Structured diff data

= = =

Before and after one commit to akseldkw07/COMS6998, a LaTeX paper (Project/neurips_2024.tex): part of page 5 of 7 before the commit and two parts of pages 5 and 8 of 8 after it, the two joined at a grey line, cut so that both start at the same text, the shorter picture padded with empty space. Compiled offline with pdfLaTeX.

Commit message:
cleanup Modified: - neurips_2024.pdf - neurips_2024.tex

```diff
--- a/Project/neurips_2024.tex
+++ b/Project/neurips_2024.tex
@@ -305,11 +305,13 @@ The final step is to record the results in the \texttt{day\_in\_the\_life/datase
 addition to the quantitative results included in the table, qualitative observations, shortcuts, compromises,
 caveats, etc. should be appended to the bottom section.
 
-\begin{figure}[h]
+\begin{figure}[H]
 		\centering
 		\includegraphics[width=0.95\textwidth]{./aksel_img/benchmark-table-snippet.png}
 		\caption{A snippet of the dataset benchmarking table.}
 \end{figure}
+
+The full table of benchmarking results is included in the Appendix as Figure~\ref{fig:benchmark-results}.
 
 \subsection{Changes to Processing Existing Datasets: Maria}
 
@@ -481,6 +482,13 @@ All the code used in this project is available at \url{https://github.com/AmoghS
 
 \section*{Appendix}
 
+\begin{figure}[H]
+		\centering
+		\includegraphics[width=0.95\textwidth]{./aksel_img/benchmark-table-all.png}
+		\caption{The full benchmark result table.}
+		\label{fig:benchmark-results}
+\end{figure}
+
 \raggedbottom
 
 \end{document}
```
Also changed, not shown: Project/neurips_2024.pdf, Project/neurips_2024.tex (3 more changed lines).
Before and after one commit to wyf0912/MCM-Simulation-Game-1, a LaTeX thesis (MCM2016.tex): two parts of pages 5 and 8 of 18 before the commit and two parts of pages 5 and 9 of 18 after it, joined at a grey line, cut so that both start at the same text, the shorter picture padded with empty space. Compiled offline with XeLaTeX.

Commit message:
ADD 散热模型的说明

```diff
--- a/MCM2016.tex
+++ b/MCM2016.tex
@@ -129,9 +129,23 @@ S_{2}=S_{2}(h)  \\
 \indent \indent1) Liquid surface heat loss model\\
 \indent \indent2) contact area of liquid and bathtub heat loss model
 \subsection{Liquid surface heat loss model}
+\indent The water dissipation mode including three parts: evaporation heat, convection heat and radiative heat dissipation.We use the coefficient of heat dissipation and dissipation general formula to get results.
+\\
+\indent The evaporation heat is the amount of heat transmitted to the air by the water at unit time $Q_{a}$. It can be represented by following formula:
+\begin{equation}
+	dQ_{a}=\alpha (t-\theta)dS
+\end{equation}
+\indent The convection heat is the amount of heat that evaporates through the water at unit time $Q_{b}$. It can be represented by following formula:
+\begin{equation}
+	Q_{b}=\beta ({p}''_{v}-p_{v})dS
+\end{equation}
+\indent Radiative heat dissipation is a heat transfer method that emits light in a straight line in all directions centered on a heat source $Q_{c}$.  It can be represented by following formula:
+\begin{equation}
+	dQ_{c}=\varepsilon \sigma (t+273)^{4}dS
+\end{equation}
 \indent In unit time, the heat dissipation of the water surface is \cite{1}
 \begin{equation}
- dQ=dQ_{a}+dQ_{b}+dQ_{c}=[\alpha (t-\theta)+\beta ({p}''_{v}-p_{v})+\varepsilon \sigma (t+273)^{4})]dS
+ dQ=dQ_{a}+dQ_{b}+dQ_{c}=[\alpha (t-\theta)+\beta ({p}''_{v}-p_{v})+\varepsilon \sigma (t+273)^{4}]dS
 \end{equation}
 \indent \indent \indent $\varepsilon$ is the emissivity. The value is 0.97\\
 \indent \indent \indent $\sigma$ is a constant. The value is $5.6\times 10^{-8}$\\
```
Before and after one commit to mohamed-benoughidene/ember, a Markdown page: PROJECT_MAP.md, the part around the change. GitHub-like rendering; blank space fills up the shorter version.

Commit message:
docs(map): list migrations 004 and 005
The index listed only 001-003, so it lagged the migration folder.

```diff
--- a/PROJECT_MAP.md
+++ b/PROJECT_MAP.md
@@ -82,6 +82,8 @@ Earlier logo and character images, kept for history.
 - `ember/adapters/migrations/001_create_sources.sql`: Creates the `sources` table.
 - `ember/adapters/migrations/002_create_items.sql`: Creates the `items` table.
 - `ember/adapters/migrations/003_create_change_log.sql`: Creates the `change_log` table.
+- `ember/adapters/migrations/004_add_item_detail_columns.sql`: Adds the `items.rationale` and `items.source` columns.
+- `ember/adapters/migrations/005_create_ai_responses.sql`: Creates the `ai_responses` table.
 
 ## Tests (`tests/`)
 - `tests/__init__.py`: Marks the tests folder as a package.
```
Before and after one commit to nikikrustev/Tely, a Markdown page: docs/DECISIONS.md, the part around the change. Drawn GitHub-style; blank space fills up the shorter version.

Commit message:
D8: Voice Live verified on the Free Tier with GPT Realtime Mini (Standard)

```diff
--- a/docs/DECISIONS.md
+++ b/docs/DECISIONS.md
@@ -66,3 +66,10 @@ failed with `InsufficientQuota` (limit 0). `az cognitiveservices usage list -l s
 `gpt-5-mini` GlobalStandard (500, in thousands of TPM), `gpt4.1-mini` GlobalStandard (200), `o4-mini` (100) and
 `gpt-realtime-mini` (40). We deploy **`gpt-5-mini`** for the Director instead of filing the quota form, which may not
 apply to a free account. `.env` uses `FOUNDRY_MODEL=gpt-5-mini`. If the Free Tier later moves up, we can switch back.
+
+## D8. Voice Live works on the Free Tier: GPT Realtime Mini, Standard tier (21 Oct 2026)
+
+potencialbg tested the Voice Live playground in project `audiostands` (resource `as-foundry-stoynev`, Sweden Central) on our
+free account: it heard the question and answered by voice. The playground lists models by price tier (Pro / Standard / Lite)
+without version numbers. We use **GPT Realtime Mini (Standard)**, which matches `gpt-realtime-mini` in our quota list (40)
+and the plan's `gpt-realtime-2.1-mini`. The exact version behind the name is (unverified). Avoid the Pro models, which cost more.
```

= = =

Exercise
Please give back all of the records exactly as written.

Answer to the problem
Before and after one commit to akseldkw07/COMS6998, a LaTeX paper (Project/neurips_2024.tex): part of page 5 of 7 before the commit and two parts of pages 5 and 8 of 8 after it, the two joined at a grey line, cut so that both start at the same text, the shorter picture padded with empty space. Compiled offline with pdfLaTeX.

Commit message:
cleanup Modified: - neurips_2024.pdf - neurips_2024.tex

```diff
--- a/Project/neurips_2024.tex
+++ b/Project/neurips_2024.tex
@@ -305,11 +305,13 @@ The final step is to record the results in the \texttt{day\_in\_the\_life/datase
 addition to the quantitative results included in the table, qualitative observations, shortcuts, compromises,
 caveats, etc. should be appended to the bottom section.
 
-\begin{figure}[h]
+\begin{figure}[H]
 		\centering
 		\includegraphics[width=0.95\textwidth]{./aksel_img/benchmark-table-snippet.png}
 		\caption{A snippet of the dataset benchmarking table.}
 \end{figure}
+
+The full table of benchmarking results is included in the Appendix as Figure~\ref{fig:benchmark-results}.
 
 \subsection{Changes to Processing Existing Datasets: Maria}
 
@@ -481,6 +482,13 @@ All the code used in this project is available at \url{https://github.com/AmoghS
 
 \section*{Appendix}
 
+\begin{figure}[H]
+		\centering
+		\includegraphics[width=0.95\textwidth]{./aksel_img/benchmark-table-all.png}
+		\caption{The full benchmark result table.}
+		\label{fig:benchmark-results}
+\end{figure}
+
 \raggedbottom
 
 \end{document}
```
Also changed, not shown: Project/neurips_2024.pdf, Project/neurips_2024.tex (3 more changed lines).
Before and after one commit to wyf0912/MCM-Simulation-Game-1, a LaTeX thesis (MCM2016.tex): two parts of pages 5 and 8 of 18 before the commit and two parts of pages 5 and 9 of 18 after it, joined at a grey line, cut so that both start at the same text, the shorter picture padded with empty space. Compiled offline with XeLaTeX.

Commit message:
ADD 散热模型的说明

```diff
--- a/MCM2016.tex
+++ b/MCM2016.tex
@@ -129,9 +129,23 @@ S_{2}=S_{2}(h)  \\
 \indent \indent1) Liquid surface heat loss model\\
 \indent \indent2) contact area of liquid and bathtub heat loss model
 \subsection{Liquid surface heat loss model}
+\indent The water dissipation mode including three parts: evaporation heat, convection heat and radiative heat dissipation.We use the coefficient of heat dissipation and dissipation general formula to get results.
+\\
+\indent The evaporation heat is the amount of heat transmitted to the air by the water at unit time $Q_{a}$. It can be represented by following formula:
+\begin{equation}
+	dQ_{a}=\alpha (t-\theta)dS
+\end{equation}
+\indent The convection heat is the amount of heat that evaporates through the water at unit time $Q_{b}$. It can be represented by following formula:
+\begin{equation}
+	Q_{b}=\beta ({p}''_{v}-p_{v})dS
+\end{equation}
+\indent Radiative heat dissipation is a heat transfer method that emits light in a straight line in all directions centered on a heat source $Q_{c}$.  It can be represented by following formula:
+\begin{equation}
+	dQ_{c}=\varepsilon \sigma (t+273)^{4}dS
+\end{equation}
 \indent In unit time, the heat dissipation of the water surface is \cite{1}
 \begin{equation}
- dQ=dQ_{a}+dQ_{b}+dQ_{c}=[\alpha (t-\theta)+\beta ({p}''_{v}-p_{v})+\varepsilon \sigma (t+273)^{4})]dS
+ dQ=dQ_{a}+dQ_{b}+dQ_{c}=[\alpha (t-\theta)+\beta ({p}''_{v}-p_{v})+\varepsilon \sigma (t+273)^{4}]dS
 \end{equation}
 \indent \indent \indent $\varepsilon$ is the emissivity. The value is 0.97\\
 \indent \indent \indent $\sigma$ is a constant. The value is $5.6\times 10^{-8}$\\
```
Before and after one commit to mohamed-benoughidene/ember, a Markdown page: PROJECT_MAP.md, the part around the change. GitHub-like rendering; blank space fills up the shorter version.

Commit message:
docs(map): list migrations 004 and 005
The index listed only 001-003, so it lagged the migration folder.

```diff
--- a/PROJECT_MAP.md
+++ b/PROJECT_MAP.md
@@ -82,6 +82,8 @@ Earlier logo and character images, kept for history.
 - `ember/adapters/migrations/001_create_sources.sql`: Creates the `sources` table.
 - `ember/adapters/migrations/002_create_items.sql`: Creates the `items` table.
 - `ember/adapters/migrations/003_create_change_log.sql`: Creates the `change_log` table.
+- `ember/adapters/migrations/004_add_item_detail_columns.sql`: Adds the `items.rationale` and `items.source` columns.
+- `ember/adapters/migrations/005_create_ai_responses.sql`: Creates the `ai_responses` table.
 
 ## Tests (`tests/`)
 - `tests/__init__.py`: Marks the tests folder as a package.
```
Before and after one commit to nikikrustev/Tely, a Markdown page: docs/DECISIONS.md, the part around the change. Drawn GitHub-style; blank space fills up the shorter version.

Commit message:
D8: Voice Live verified on the Free Tier with GPT Realtime Mini (Standard)

```diff
--- a/docs/DECISIONS.md
+++ b/docs/DECISIONS.md
@@ -66,3 +66,10 @@ failed with `InsufficientQuota` (limit 0). `az cognitiveservices usage list -l s
 `gpt-5-mini` GlobalStandard (500, in thousands of TPM), `gpt4.1-mini` GlobalStandard (200), `o4-mini` (100) and
 `gpt-realtime-mini` (40). We deploy **`gpt-5-mini`** for the Director instead of filing the quota form, which may not
 apply to a free account. `.env` uses `FOUNDRY_MODEL=gpt-5-mini`. If the Free Tier later moves up, we can switch back.
+
+## D8. Voice Live works on the Free Tier: GPT Realtime Mini, Standard tier (21 Oct 2026)
+
+potencialbg tested the Voice Live playground in project `audiostands` (resource `as-foundry-stoynev`, Sweden Central) on our
+free account: it heard the question and answered by voice. The playground lists models by price tier (Pro / Standard / Lite)
+without version numbers. We use **GPT Realtime Mini (Standard)**, which matches `gpt-realtime-mini` in our quota list (40)
+and the plan's `gpt-realtime-2.1-mini`. The exact version behind the name is (unverified). Avoid the Pro models, which cost more.
```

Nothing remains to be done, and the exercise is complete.